Origin of selvage
Examples from the Web for selvedge
The points of the flounce are darned back and forth in selvedge effect; but they may be worked in button-hole stitch if preferred.The Art of Modern Lace Making|The Butterick Publishing Co.
Her son, already elderly, had followed as the selvedge follows the piece, he had passed and left the new age stripped bare.Soul of a Bishop|H. G. Wells
He made himself quite popular with the young ladies—so I hear from Mrs. Selvedge.The Bell-Ringer of Angel's and Other Stories|Bret Harte
The selvedge should be trimmed off, as it is hard to sew through and draws up when wet.Handicraft for Girls|Idabelle McGlauflin
This is a very simple matter in a great many fabrics that have a selvedge—the warp must be parallel to the selvedge.Textiles|William H. Dooley
Word Origin for selvage
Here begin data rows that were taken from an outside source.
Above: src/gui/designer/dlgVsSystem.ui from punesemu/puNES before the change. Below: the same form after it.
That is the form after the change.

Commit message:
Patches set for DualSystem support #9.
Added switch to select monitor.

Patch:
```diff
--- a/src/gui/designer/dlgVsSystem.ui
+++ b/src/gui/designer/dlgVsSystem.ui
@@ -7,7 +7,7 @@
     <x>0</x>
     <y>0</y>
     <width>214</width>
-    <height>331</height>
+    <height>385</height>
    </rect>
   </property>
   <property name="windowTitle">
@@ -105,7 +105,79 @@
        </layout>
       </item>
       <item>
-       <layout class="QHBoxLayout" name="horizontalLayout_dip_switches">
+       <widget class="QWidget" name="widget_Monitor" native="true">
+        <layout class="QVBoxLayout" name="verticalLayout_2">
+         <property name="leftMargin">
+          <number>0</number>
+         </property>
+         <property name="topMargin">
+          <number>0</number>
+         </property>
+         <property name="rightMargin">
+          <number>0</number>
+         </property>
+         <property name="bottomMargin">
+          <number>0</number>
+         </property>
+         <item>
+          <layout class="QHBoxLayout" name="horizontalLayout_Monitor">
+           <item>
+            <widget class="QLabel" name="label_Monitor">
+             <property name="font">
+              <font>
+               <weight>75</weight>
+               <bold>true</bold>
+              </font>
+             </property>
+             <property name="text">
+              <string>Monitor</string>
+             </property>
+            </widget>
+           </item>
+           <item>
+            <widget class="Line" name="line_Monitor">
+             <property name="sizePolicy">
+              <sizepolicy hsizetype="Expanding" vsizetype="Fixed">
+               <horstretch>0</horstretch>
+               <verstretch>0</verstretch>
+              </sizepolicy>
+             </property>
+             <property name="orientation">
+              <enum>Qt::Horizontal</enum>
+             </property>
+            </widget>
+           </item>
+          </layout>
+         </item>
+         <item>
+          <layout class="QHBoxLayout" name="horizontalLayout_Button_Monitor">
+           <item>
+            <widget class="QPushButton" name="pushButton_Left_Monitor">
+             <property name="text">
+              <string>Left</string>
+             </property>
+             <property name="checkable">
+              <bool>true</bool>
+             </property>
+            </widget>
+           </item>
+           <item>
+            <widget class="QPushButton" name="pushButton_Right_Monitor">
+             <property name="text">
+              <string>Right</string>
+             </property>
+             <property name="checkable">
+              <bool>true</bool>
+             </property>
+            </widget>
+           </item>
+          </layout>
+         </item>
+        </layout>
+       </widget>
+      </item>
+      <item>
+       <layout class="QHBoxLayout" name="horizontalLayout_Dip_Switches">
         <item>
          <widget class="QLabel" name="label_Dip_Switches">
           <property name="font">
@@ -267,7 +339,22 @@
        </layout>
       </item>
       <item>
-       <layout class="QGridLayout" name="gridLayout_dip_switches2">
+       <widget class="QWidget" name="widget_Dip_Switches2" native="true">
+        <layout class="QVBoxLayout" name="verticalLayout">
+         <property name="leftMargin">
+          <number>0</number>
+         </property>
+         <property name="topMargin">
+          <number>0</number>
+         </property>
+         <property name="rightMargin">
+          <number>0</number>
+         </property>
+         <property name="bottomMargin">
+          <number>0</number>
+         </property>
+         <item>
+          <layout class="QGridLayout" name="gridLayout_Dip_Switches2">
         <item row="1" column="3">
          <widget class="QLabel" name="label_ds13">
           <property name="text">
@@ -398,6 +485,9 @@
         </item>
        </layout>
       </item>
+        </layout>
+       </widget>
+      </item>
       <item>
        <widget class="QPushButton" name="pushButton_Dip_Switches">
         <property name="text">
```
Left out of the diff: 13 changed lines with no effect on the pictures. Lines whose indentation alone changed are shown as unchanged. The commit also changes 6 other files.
mid-15c., "edge of web or cloth so finished as to prevent raveling," apparently literally "its own edge," a corruption of self + edge (n.); on analogy of Middle Flemish selvegge (cf. also Low German sulfegge; Dutch zelfkant, from kant "border;" Middle High German selbende, German Selbend, literally "self-end").